13 Aug, 14 | by Kristy Ebanks

Aggressive dentigerous cyst

We have some very interesting images for you but, can you answer the questions below?

figure_4-Intraoral_Perioperative_view figure_3-Occlusal_view figure_2-IOPA_view figure_1-Intraoral_Preoperative_view

1. What would be your diagnosis upon presentation?
2. What ancillary examinations would you request and what my be your differential diagnosis based on the imagiological findings?
3. How would you manage this condition?

If you don’t know the answers or want to know more read ’Aggressive dentigerous cyst with ectopic central incisor
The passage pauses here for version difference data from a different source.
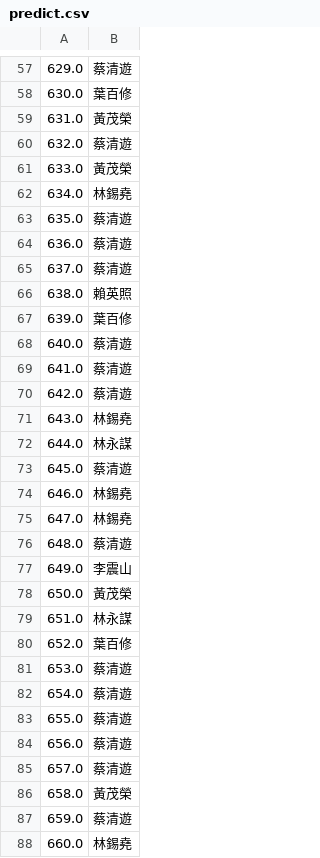
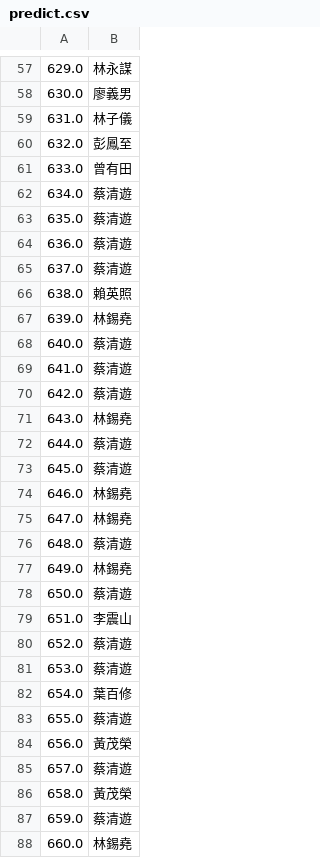
Before and after one commit to ldes89150/Linguistic_Analysis_Final_Project, a CSV file: predict.csv, drawn as a sheet; only a part is shown, gaps mark what is left out; the diff covers the shown part only.

```diff
--- a/predict.csv
+++ b/predict.csv
@@ -57,7 +57,7 @@
-629.0,蔡清遊
-630.0,葉百修
-631.0,黃茂榮
-632.0,蔡清遊
-633.0,黃茂榮
-634.0,林錫堯
+629.0,林永謀
+630.0,廖義男
+631.0,林子儀
+632.0,彭鳳至
+633.0,曾有田
+634.0,蔡清遊
 635.0,蔡清遊
@@ -66,3 +66,3 @@
 638.0,賴英照
-639.0,葉百修
+639.0,林錫堯
 640.0,蔡清遊
@@ -71,3 +71,3 @@
 643.0,林錫堯
-644.0,林永謀
+644.0,蔡清遊
 645.0,蔡清遊
@@ -76,10 +76,10 @@
 648.0,蔡清遊
-649.0,李震山
-650.0,黃茂榮
-651.0,林永謀
-652.0,葉百修
+649.0,林錫堯
+650.0,蔡清遊
+651.0,李震山
+652.0,蔡清遊
 653.0,蔡清遊
-654.0,蔡清遊
+654.0,葉百修
 655.0,蔡清遊
-656.0,蔡清遊
+656.0,黃茂榮
 657.0,蔡清遊
```
Also changed, not shown: 60 edited cells elsewhere in this file, predict_proba.csv, 1 other file.
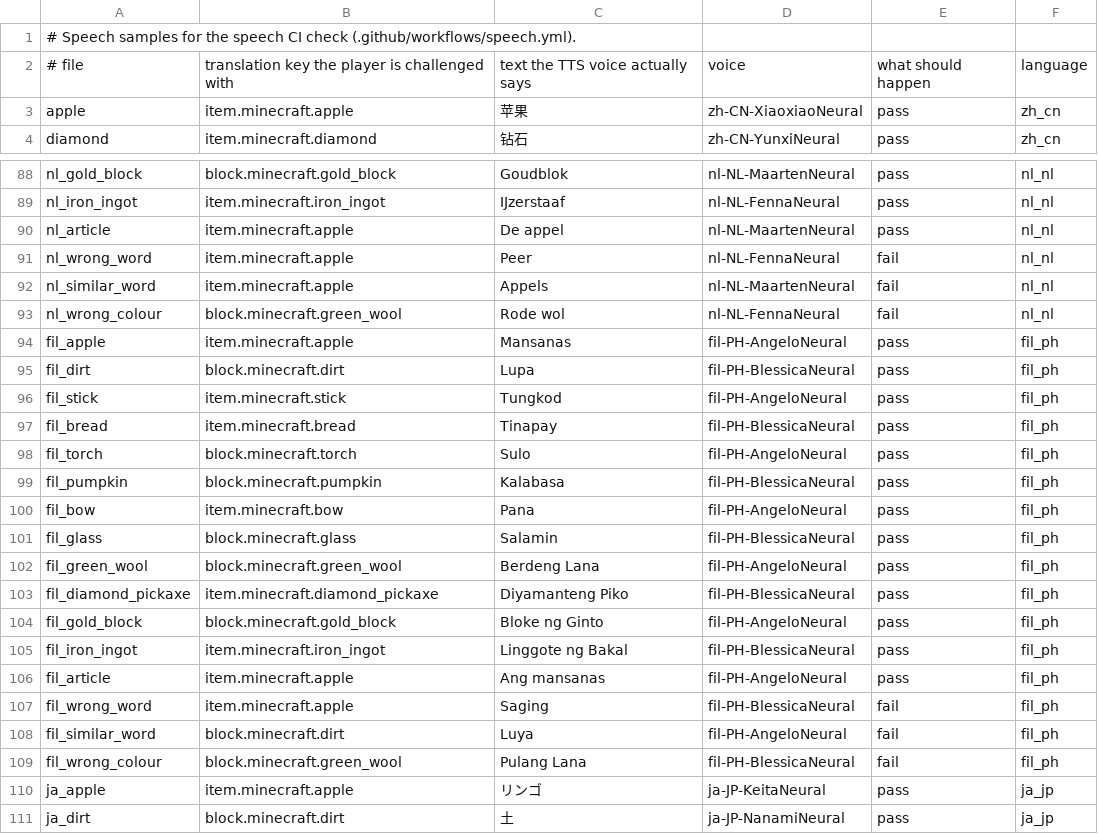
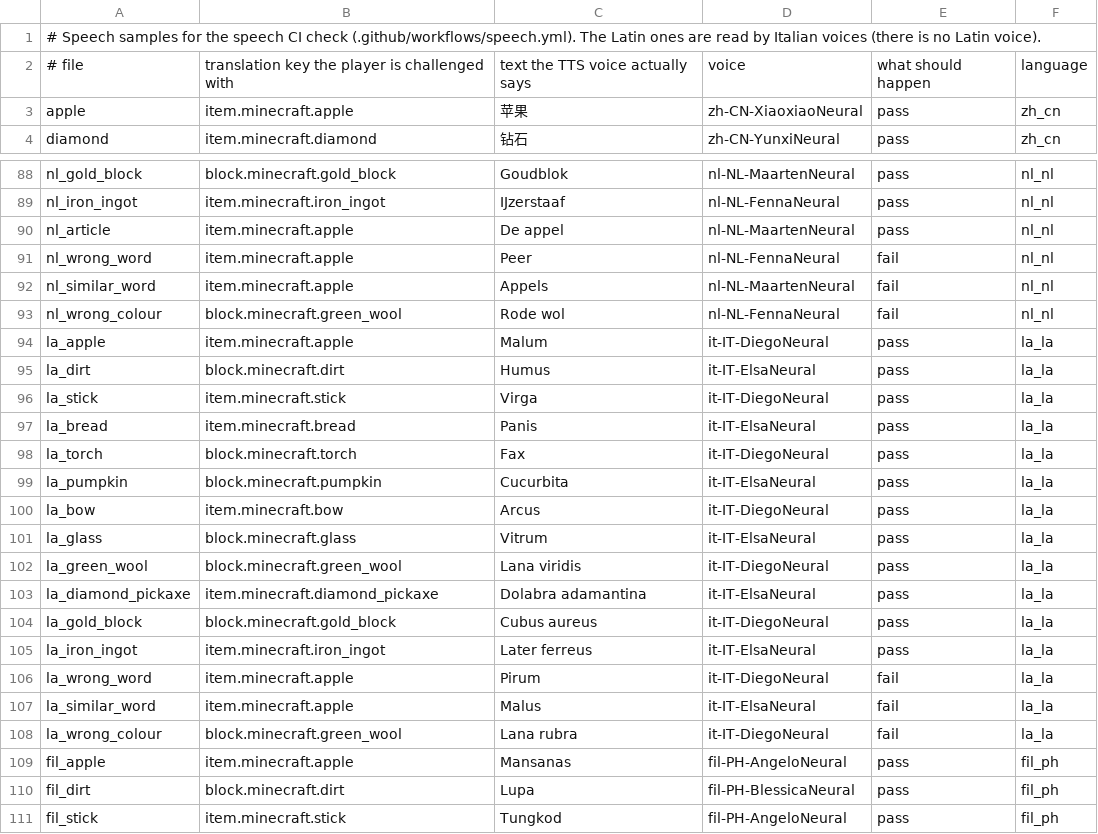
Before and after one commit to DylanTopic/MinecraftLanguageMod, a TSV file: .github/speech/samples.tsv, drawn as a sheet; only a part is shown, gaps mark what is left out; the shorter side is filled out with more unchanged rows.

```diff
--- a/.github/speech/samples.tsv
+++ b/.github/speech/samples.tsv
@@ -1,2 +1,2 @@
-# Speech samples for the speech CI check (.github/workflows/speech.yml).
+# Speech samples for the speech CI check (.github/workflows/speech.yml). The Latin ones are read by Italian voices (there is no Latin voice).
 # file	translation key the player is challenged with	text the TTS voice actually says	voice	what should happen	language
@@ -93,2 +93,17 @@ nl_similar_word	item.minecraft.apple	Appels	nl-NL-MaartenNeural	fail	nl_nl
 nl_wrong_colour	block.minecraft.green_wool	Rode wol	nl-NL-FennaNeural	fail	nl_nl
+la_apple	item.minecraft.apple	Malum	it-IT-DiegoNeural	pass	la_la
+la_dirt	block.minecraft.dirt	Humus	it-IT-ElsaNeural	pass	la_la
+la_stick	item.minecraft.stick	Virga	it-IT-DiegoNeural	pass	la_la
+la_bread	item.minecraft.bread	Panis	it-IT-ElsaNeural	pass	la_la
+la_torch	block.minecraft.torch	Fax	it-IT-DiegoNeural	pass	la_la
+la_pumpkin	block.minecraft.pumpkin	Cucurbita	it-IT-ElsaNeural	pass	la_la
+la_bow	item.minecraft.bow	Arcus	it-IT-DiegoNeural	pass	la_la
+la_glass	block.minecraft.glass	Vitrum	it-IT-ElsaNeural	pass	la_la
+la_green_wool	block.minecraft.green_wool	Lana viridis	it-IT-DiegoNeural	pass	la_la
+la_diamond_pickaxe	item.minecraft.diamond_pickaxe	Dolabra adamantina	it-IT-ElsaNeural	pass	la_la
+la_gold_block	block.minecraft.gold_block	Cubus aureus	it-IT-DiegoNeural	pass	la_la
+la_iron_ingot	item.minecraft.iron_ingot	Later ferreus	it-IT-ElsaNeural	pass	la_la
+la_wrong_word	item.minecraft.apple	Pirum	it-IT-DiegoNeural	fail	la_la
+la_similar_word	item.minecraft.apple	Malus	it-IT-ElsaNeural	fail	la_la
+la_wrong_colour	block.minecraft.green_wool	Lana rubra	it-IT-DiegoNeural	fail	la_la
 fil_apple	item.minecraft.apple	Mansanas	fil-PH-AngeloNeural	pass	fil_ph
```
Also changed, not shown: 10 other files.
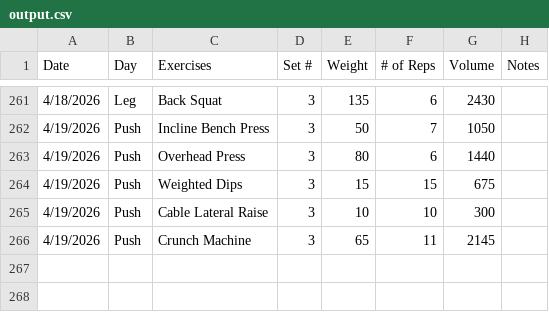
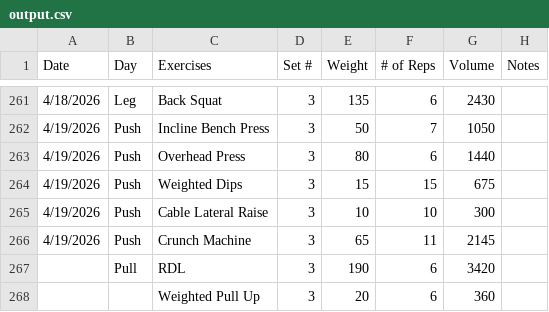
Before and after one commit to Streetlight321/pull_gym_data, a CSV file: output.csv, drawn as a sheet; only a part is shown, gaps mark what is left out; the diff names each change by its address in the sheet, - before the commit and + after, or states it on an @@ line.

```diff
--- a/output.csv
+++ b/output.csv
+row 267:  | Pull | RDL | 3 | 190 | 6 | 3420
+row 268:  |  | Weighted Pull Up | 3 | 20 | 6 | 360
```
The case of brachial artery pseudoaneurysm

13 Aug, 14 | by Kristy Ebanks

Brachial artery pseudoaneurysm

We have some very interesting images for you but, can you answer the questions below?

Figure_1 Figure_2 Figure_3 Figure_4 Figure_5

1. What is the difference between an aneurysm and pseudoaneurysm?
2. What are the usual causes of pseudoaneurysm?
3. How might a fracture result in vascular injury?

If you don’t know the answers or want to know more read ’Brachial artery pseudoaneurysm

Complex composite odontoma and World Record teeth

24 Jul, 14 | by Dr Dean Jenkins

The case of Ashik Gavai from India has been widely reported in the press.

India doctors remove 232 teeth from boy’s mouth (BBC News)

The Indian boy who had a ‘world record’ 232 teeth (Washington Post)

Chew on that. 232 teeth removed from boy’s mouth (Mumbai Mirror)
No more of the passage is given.